Imam says hundreds of Muslims were inside at the time, but nobody was injured
In an apparent hate crime, a mosque in Australia has been targetted with a firebomb and sprayed with anti-Islamic graffiti while hundreds of Muslims were inside for evening prayer, prompting the Prime Minister to condemn the incident.
The attack occurred on Tuesday night near the Australian Islamic College in Perth.
Local police said that accelerant was used to set the vehicles alight outside the Thornlie Mosque.
A car was gutted and four other vehicles were also damaged by heat, according to media reports.
"This, undoubtedly is a criminal act of hate, but it is the act of a person or group, not the greater whole," a teacher at the Australian Islamic College said on Facebook.
An offensive anti-Islam message was also sprayed on a nearby wall, but was later removed.
Further, three men were seen fleeing the area after the attack, police said. Police have released CCTV footage of the men wearing hooded jumpers, who were last seen running through an alley.
According to the Imam of the mosque, hundreds of worshippers were praying inside at the time of the suspected petrol bomb attack, however, no-one was injured.

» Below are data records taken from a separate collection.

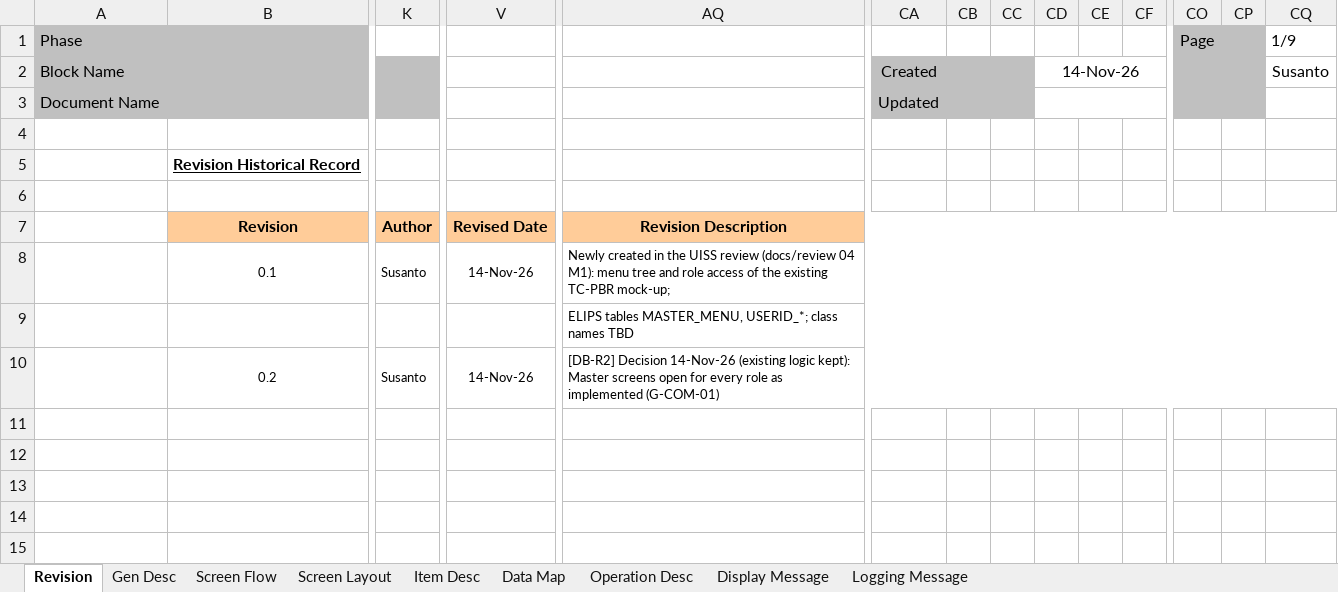
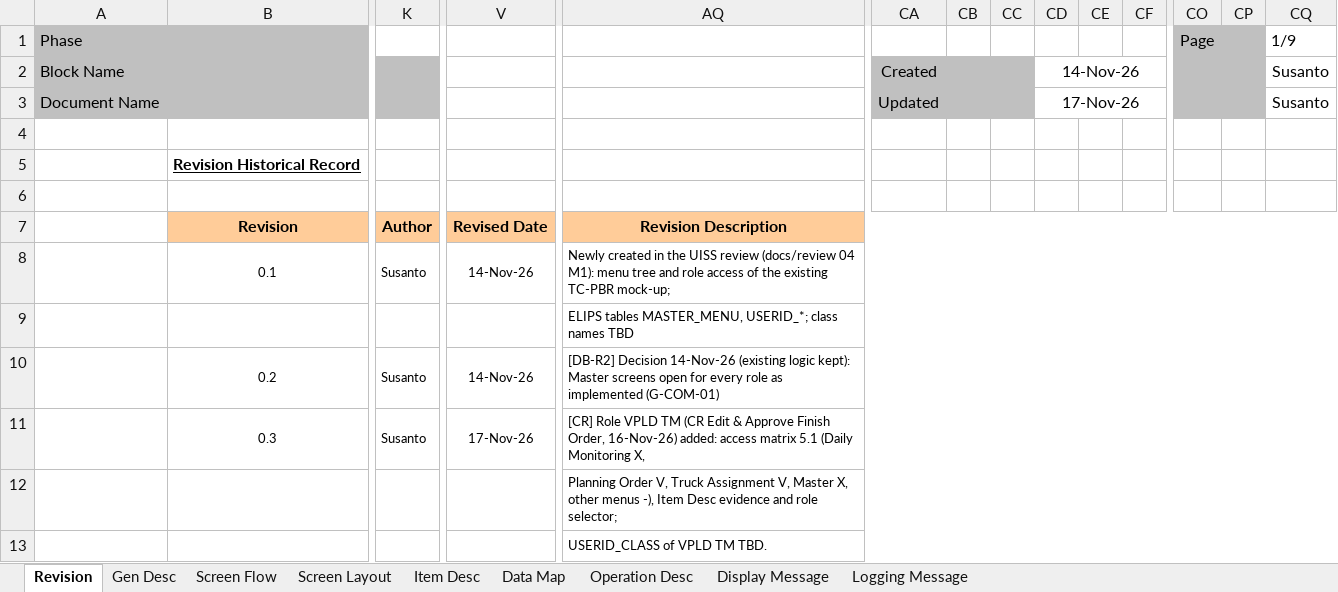
Before and after one commit to santo-san/tc-pbr, an Excel workbook: docs/functions/18_Menu_Authorization/uiss/UISS_Screen_TCPBR_Menu_Authorization.xlsx, sheet Revision, drawn as a sheet; only a part is shown, gaps mark what is left out; values as stored, in another font and other column widths than the file's, no borders; rows hold the shown columns only; the diff names each change by its address in the sheet, - before the commit and + after, or states it on an @@ line.

```diff
--- a/docs/functions/18_Menu_Authorization/uiss/UISS_Screen_TCPBR_Menu_Authorization.xlsx (sheet Revision)
+++ b/docs/functions/18_Menu_Authorization/uiss/UISS_Screen_TCPBR_Menu_Authorization.xlsx (sheet Revision)
-CD3: (empty)
+CD3: 17-Nov-26
-CQ3: (empty)
+CQ3: Susanto
+row 11:  | 0.3 | Susanto | 17-Nov-26 | [CR] Role VPLD TM (CR Edit & Approve Finish Order, 16-Nov-26) added: access matrix 5.1 (Daily Monitoring X,
+row 12:  |  |  |  | Planning Order V, Truck Assignment V, Master X, other menus -), Item Desc evidence and role selector;
+row 13:  |  |  |  | USERID_CLASS of VPLD TM TBD.
```
Also changed, not shown: sheet Operation Desc, sheet Item Desc, 28 other files.
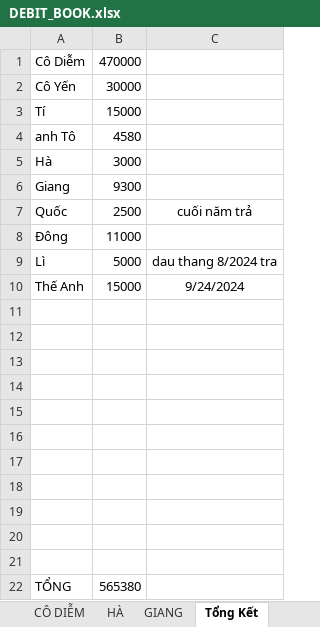
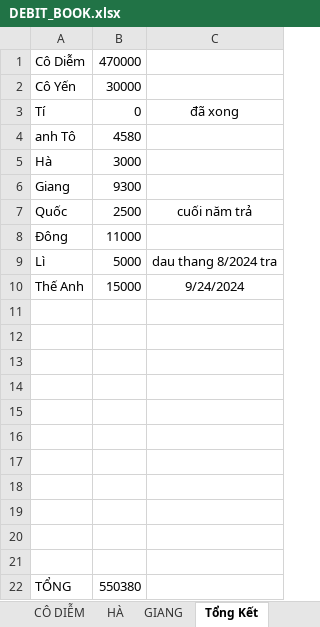
Before and after one commit to duytruongcong/DUY-CLOUD, an Excel workbook: DEBIT_BOOK.xlsx, sheet Tổng Kết, drawn as a sheet; values as stored, in another font and other column widths than the file's, no borders; the diff names each change by its address in the sheet, - before the commit and + after, or states it on an @@ line.

Commit message:
Ti tra 15tr

```diff
--- a/DEBIT_BOOK.xlsx (sheet Tổng Kết)
+++ b/DEBIT_BOOK.xlsx (sheet Tổng Kết)
-B3: 15000
+B3: 0
-C3: (empty)
+C3: đã xong
-B22: 565380
+B22: 550380
```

The incident was condemned by the Prime Minister Malcolm Turnbull who said, "Australia is founded on a fundamental, a foundation of mutual respect. It's the golden rule... I deplore and I cannot condemn strongly enough any attacks of that kind."
Foreign Minister Julie Bishop said the incident appeared to be politically motivated.